The GT's cabin is very similar to the base Mach-E, with changes including available sport seats with copper stitching, faux-suede inserts and a few badges. A few more model-specific touches would help make the GT feel even more distinct and special.
You can spot a GT on the road by its carbon-finish "grille" insert. There's not actually any flow-through holes for airflow, but it does look more aggressive. Down below, a more aggressive front splitter is bookended by a pair of air curtains.
Ford has sunk the 88-kWh battery pack into floor of the chassis to help keep the Mach-E GT glued to the ground. Despite being an SUV with a taller roof, Ford's Dave Pericak says this model's center of gravity is nearly the same as a gas-powered Mustang coupe.
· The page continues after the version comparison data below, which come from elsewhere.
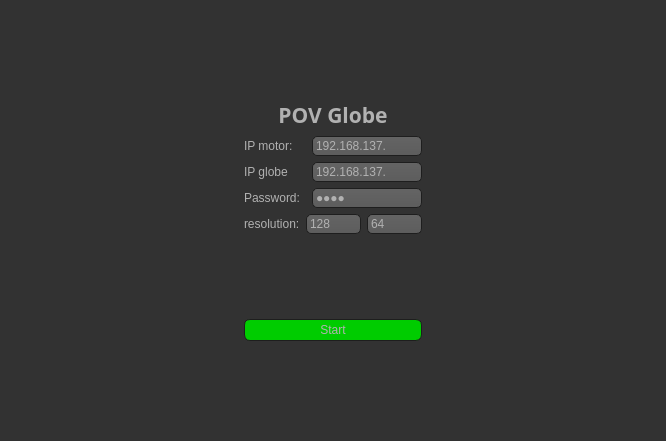
Qt form mainwindow.ui (magnocube/POV-Globe) before a commit.
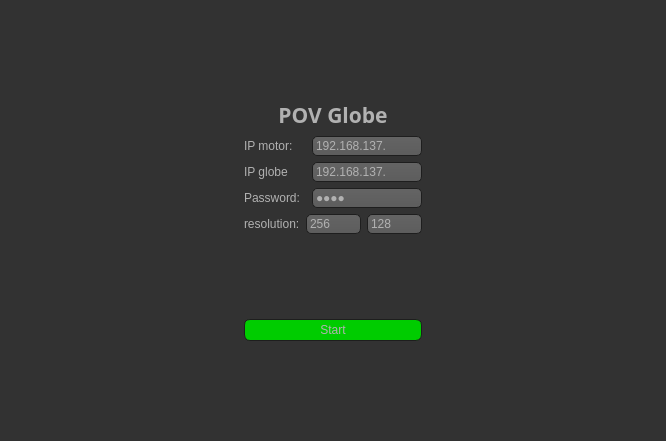
The same form after that commit. Icons and pictures are not drawn.

Commit message: modified images to be reshaped before being send to the globe

What changed in the file:
```diff
--- a/mainwindow.ui
+++ b/mainwindow.ui
@@ -598,7 +598,7 @@
                  </size>
                 </property>
                 <property name="text">
-                 <string>128</string>
+                 <string>256</string>
                 </property>
                </widget>
               </item>
@@ -611,7 +611,7 @@
                  </size>
                 </property>
                 <property name="text">
-                 <string>64</string>
+                 <string>128</string>
                 </property>
                </widget>
               </item>
```
The commit also changes 2 other files.
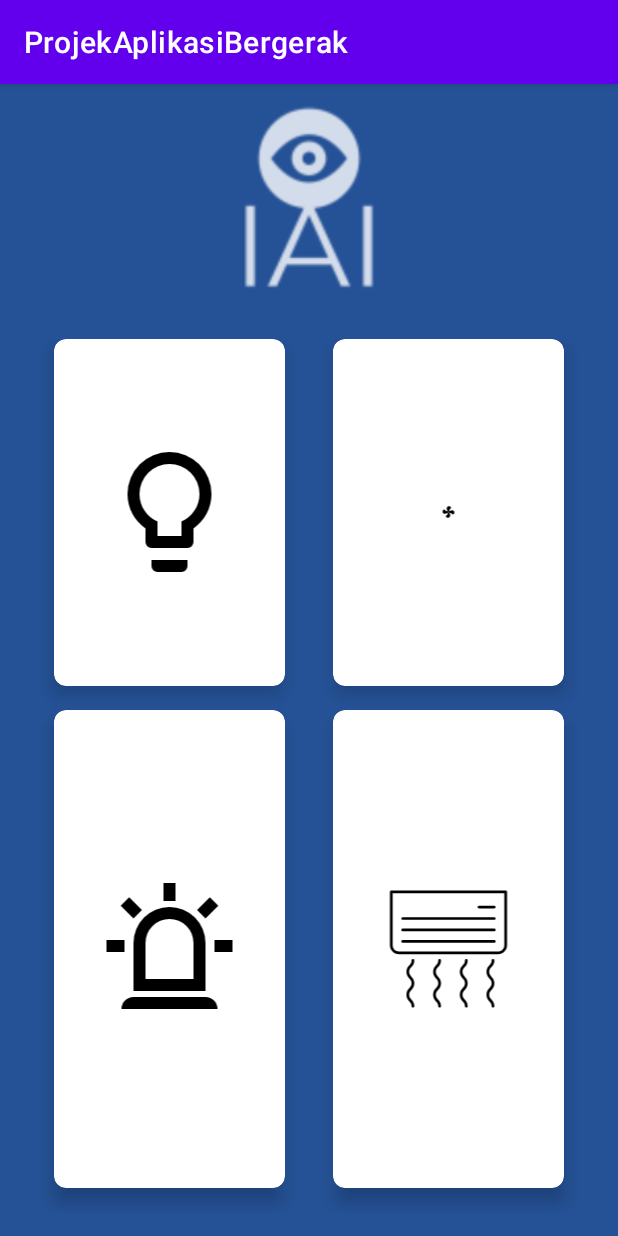
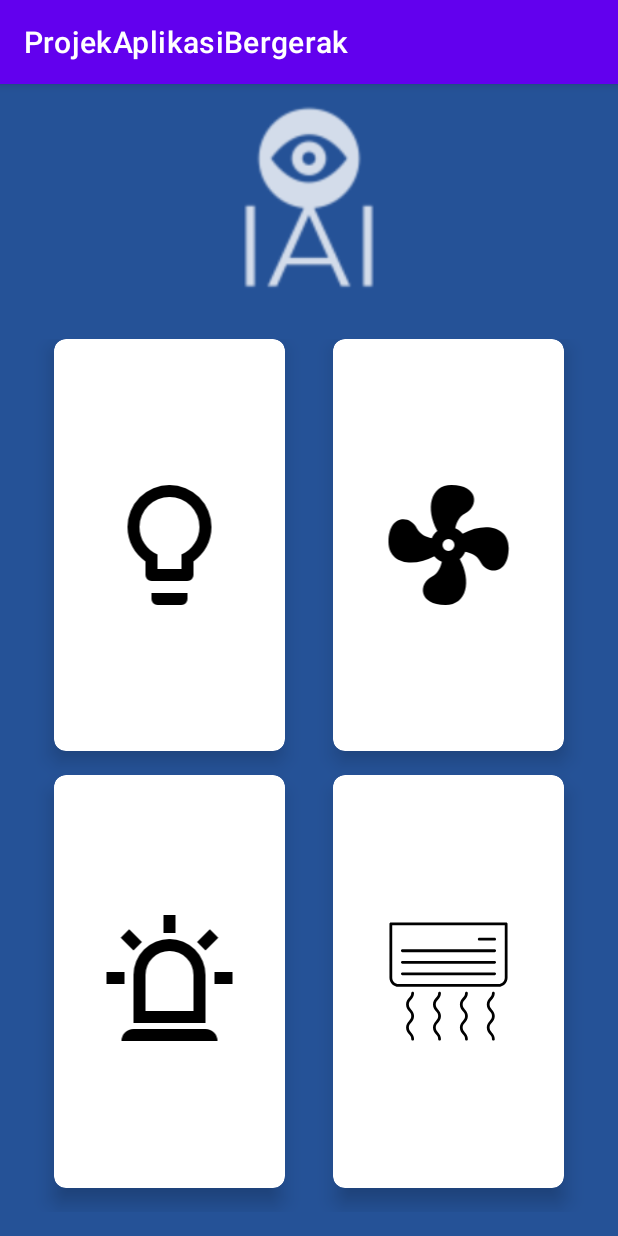
Before and after one commit to zqarkop/ProjekAplikasiBergerak, an Android app: the screen it shows after launch (MainActivity), on a phone screen of 412 x 824 dp. Run offline under Robolectric (Android 15) with nearby library versions, the phone set to English and light mode, and no system bars; our stand-ins replace Firebase (no records; nobody signed in at launch, a user with empty details on screens opened directly).

```diff
--- a/app/src/main/res/layout/activity_main.xml
+++ b/app/src/main/res/layout/activity_main.xml
@@ -87,7 +87,7 @@
                     <ImageView
                         android:id="@+id/button_kipas"
                         android:layout_width="110dp"
-                        android:layout_height="9dp"
+                        android:layout_height="96dp"
                         android:layout_gravity="center"
                         android:src="@drawable/ic_fan" />
 
@@ -143,7 +143,7 @@
                     <ImageView
                         android:id="@+id/button_ac"
                         android:layout_width="90dp"
-                        android:layout_height="81dp"
+                        android:layout_height="82dp"
                         android:layout_gravity="center"
                         android:src="@drawable/ic_air_conditioner" />
 
```
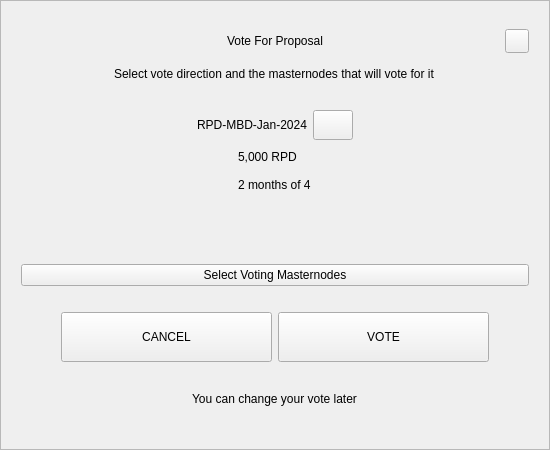
This is src/qt/rpdchain/forms/votedialog.ui in cimelli/RpdSource as Qt 5 draws it before an edit. The edited form follows.
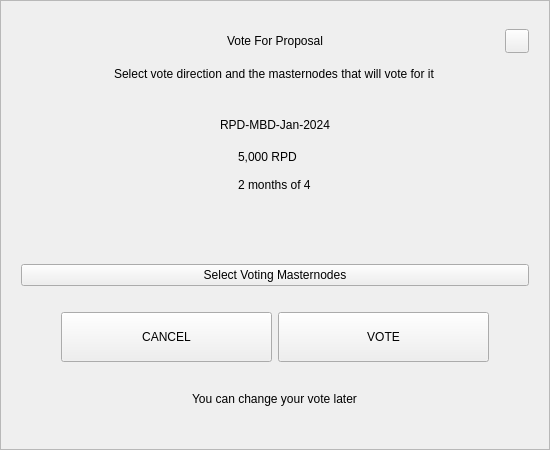
This is the edited form.

The edit to the form file:
```diff
--- a/src/qt/rpdchain/forms/votedialog.ui
+++ b/src/qt/rpdchain/forms/votedialog.ui
@@ -193,28 +193,6 @@
           </property>
          </widget>
         </item>
-        <item>
-         <widget class="QPushButton" name="btnLink">
-          <property name="minimumSize">
-           <size>
-            <width>0</width>
-            <height>30</height>
-           </size>
-          </property>
-          <property name="maximumSize">
-           <size>
-            <width>16777215</width>
-            <height>30</height>
-           </size>
-          </property>
-          <property name="cursor">
-           <cursorShape>PointingHandCursor</cursorShape>
-          </property>
-          <property name="text">
-           <string/>
-          </property>
-         </widget>
-        </item>
         <item>
          <spacer name="horizontalSpacer_4">
           <property name="orientation">
```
Ford's steering and handling course is designed to expose a car's handling weaknesses and includes a lot of up-and-down sine waves and even some sections where the wheels leave the ground when a performance vehicle is driven in anger.
Those trick dampers help disguise how heavy this vehicle is. A base Mach-E can weigh nearly 5,000 pounds and, with its bigger wheels and tires and added equipment, it wouldn't be surprising if this GT is heavier still.
The new 2021 Mach-E GT hits dealers in late summer, with pricing starting at $61,000 ($59,900 MSRP plus $1,100 delivery fee). A Performance Edition like this starts at $66,000 including delivery. Both models will be eligible for the $7,500 federal tax credit.